HOW TO COMPLETE THIS TASK ▸ Look through the data for the string "degree". Copy every line where it is found.
────────────────────────────────────────
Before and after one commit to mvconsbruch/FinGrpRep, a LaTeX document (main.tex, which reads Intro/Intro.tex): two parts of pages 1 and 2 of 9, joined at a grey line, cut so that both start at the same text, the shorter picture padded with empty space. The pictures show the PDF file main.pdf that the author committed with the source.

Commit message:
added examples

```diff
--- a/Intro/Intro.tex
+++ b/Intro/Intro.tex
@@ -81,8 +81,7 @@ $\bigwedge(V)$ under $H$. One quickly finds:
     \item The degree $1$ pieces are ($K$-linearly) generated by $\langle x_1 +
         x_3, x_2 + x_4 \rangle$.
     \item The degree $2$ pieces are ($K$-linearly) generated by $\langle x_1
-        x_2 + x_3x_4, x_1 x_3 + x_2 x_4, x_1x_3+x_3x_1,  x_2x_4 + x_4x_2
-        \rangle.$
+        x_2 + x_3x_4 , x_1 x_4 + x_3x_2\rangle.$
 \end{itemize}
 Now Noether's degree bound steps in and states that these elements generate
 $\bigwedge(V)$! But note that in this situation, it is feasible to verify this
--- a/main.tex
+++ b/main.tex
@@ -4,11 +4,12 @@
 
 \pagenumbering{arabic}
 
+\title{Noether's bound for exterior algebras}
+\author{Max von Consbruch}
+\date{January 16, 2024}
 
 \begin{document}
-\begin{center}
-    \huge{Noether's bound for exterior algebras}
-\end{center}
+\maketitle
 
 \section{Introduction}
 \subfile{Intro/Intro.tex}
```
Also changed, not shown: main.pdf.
────────────────────────────────────────
WORKED SOLUTION ▸
     \item The degree $1$ pieces are ($K$-linearly) generated by $\langle x_1 +
     \item The degree $2$ pieces are ($K$-linearly) generated by $\langle x_1
 Now Noether's degree bound steps in and states that these elements generate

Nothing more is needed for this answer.